**DATA FOR THIS EXERCISE:**
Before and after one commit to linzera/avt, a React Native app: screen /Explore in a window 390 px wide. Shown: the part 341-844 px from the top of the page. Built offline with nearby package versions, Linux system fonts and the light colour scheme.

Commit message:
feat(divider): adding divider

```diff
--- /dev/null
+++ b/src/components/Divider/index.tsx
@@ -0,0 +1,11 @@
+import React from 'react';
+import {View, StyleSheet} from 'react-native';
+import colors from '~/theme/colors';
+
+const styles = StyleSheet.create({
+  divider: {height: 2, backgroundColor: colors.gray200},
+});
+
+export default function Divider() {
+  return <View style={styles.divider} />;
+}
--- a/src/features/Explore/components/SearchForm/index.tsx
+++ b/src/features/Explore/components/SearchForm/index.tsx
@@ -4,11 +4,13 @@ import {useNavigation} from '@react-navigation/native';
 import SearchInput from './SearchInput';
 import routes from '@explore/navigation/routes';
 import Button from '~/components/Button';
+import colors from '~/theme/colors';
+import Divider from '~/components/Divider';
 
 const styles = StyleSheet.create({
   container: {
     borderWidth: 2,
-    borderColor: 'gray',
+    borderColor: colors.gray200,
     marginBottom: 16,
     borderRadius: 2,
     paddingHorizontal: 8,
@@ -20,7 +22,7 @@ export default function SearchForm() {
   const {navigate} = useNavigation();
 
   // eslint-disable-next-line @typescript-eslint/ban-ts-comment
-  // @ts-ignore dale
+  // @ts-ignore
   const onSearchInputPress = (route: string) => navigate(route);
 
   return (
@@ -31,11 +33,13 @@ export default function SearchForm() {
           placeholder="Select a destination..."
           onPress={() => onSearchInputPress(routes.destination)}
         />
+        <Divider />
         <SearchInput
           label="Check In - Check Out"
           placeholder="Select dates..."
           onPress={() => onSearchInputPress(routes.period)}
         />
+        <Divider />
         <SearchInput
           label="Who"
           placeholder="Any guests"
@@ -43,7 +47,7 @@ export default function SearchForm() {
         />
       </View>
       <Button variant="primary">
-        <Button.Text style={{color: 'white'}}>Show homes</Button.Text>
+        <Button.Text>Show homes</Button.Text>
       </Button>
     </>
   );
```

--

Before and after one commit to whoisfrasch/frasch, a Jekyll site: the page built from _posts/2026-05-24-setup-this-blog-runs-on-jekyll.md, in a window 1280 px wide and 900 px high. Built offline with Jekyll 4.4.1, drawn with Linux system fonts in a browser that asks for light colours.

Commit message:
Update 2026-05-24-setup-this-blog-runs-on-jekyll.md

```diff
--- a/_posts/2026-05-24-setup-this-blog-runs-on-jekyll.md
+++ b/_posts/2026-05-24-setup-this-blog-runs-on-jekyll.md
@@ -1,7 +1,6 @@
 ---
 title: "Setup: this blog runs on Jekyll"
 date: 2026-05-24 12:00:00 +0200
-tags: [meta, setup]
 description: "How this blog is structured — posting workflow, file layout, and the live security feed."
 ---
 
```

**YOUR TASK:**
All lines from the listing above that include "colors" should be shown.

**TASK ANSWER:**
+import colors from '~/theme/colors';
+  divider: {height: 2, backgroundColor: colors.gray200},
+import colors from '~/theme/colors';
+    borderColor: colors.gray200,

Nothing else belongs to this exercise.